The stakes weren't exactly the same in my game or my call. OK, mine was a like a pebble of sand on Waikiki Beach compared to that game, but it was my own moment to use a Buck-esque phrase.
The scenario: tie game, 10th inning, second and third, one out. Stockton was intentionally walking Modesto's Travis Becktel to load the bases. Well, that was the plan. The second pitch sailed to the backstop for a wild pitch. The winning run scored on it.
Here is how I described it. Midway through the call, felt myself screaming a little too much, and tried to lower my voice, without losing the excitement or the drama. If you listen closely, you can tell when I flipped the mental switch in my brain to not scream.
You can never prepare for a call like that. It's all about your spontaneous call. Truth be told, I was lucky this called turned out how it did. For one, I was actually writing "IW" (intentional walk) in my scorebook when it happened. When I heard the crowd go crazy, I looked up and saw the catcher running to the backstop. I described the rest pretty well, although the perfectionist in me would have changed a few things.
"You've got to be kidding me," I said.
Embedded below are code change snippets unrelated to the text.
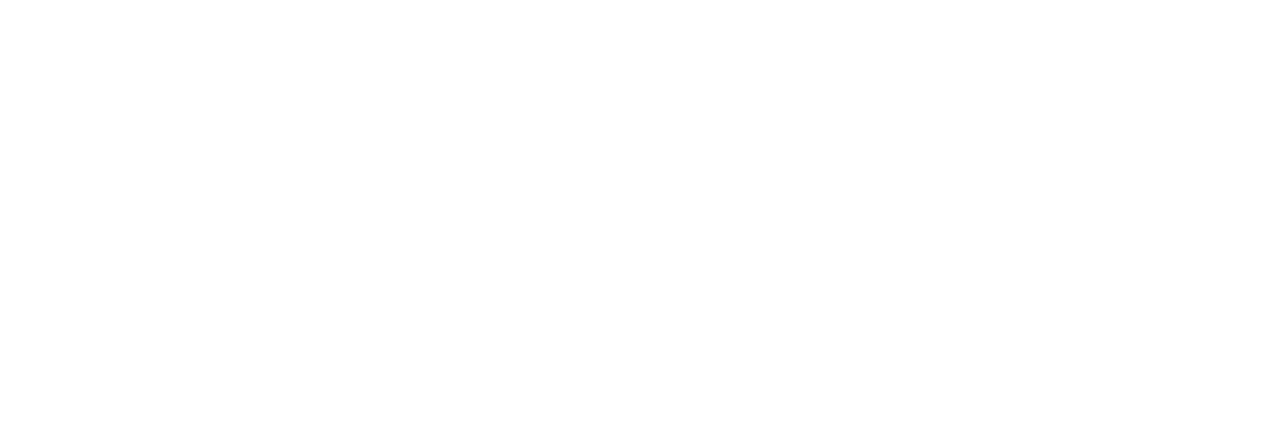
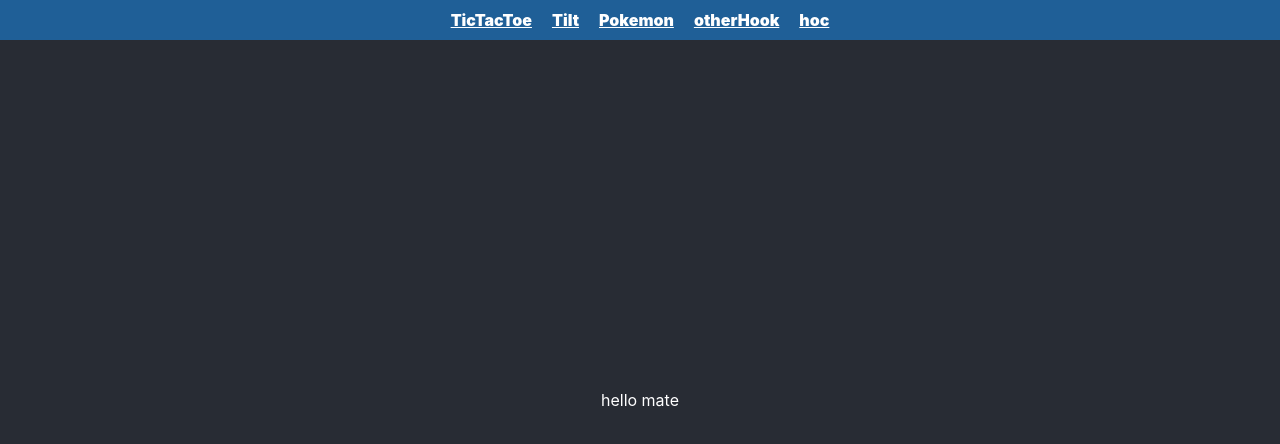
Before and after one commit to BuntyBru/3t-ts, a React (Create React App) app: page /hoc-stuff in a window 1280 px wide. Before the commit this address had no page. Shown: the top 444 px of the page. Built offline with nearby package versions, Linux system fonts and the light colour scheme.

Commit message:
Added hoc stuff

```diff
--- a/src/AppRoutes.tsx
+++ b/src/AppRoutes.tsx
@@ -3,6 +3,7 @@
 import Tilt from "./pages/Tilt";
 import Pokemon from "./pages/Pokemon";
 import UseCallbackHook from "./pages/useCallbackHook";
+import HigherOrderStuff from "./pages/HigherOrderStuff";
 
 const AppRoutes = () => {
   return (
@@ -10,7 +11,8 @@
       <Route path="/" element={<Game />} />
       <Route path="/tilt" element={<Tilt />} />
       <Route path="/pokemon" element={<Pokemon />} />
-      <Route path="/use-callback-hook" element={<UseCallbackHook />} />
+      <Route path="/other-hook" element={<UseCallbackHook />} />
+      <Route path="/hoc-stuff" element={<HigherOrderStuff />} />
     </Routes>
   );
 };
--- a/src/components/Layout.tsx
+++ b/src/components/Layout.tsx
@@ -36,7 +36,8 @@
         <Link to="/">TicTacToe</Link>
         <Link to="/tilt">Tilt</Link>
         <Link to="/pokemon">Pokemon</Link>
-        <Link to="/use-callback-hook">otherHook</Link>
+        <Link to="/other-hook">otherHook</Link>
+        <Link to="/hoc-stuff">hoc</Link>
       </StyledNavigationbar>
       {children}
     </StyledLayout>
--- /dev/null
+++ b/src/pages/HigherOrderStuff.tsx
@@ -0,0 +1,8 @@
+import React from "react";
+import Layout from "../components/Layout";
+
+const HigherOrderStuff = () => {
+  return <Layout>hello mate</Layout>;
+};
+
+export default HigherOrderStuff;
```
After a pause, I then added, "Now I've seen it all." Made a conscious decision not to admit on the air that I didn't actually see it. I'll admit it here on this blog. It's easy to say, "never take your eyes off the field because you might miss something." That's true. But you have to look down at your scorebook and stat sheets. Nobody has a photographic memory. It's called note taking.
But I tell you what, I'll probably never look down during an intentional walk ever again.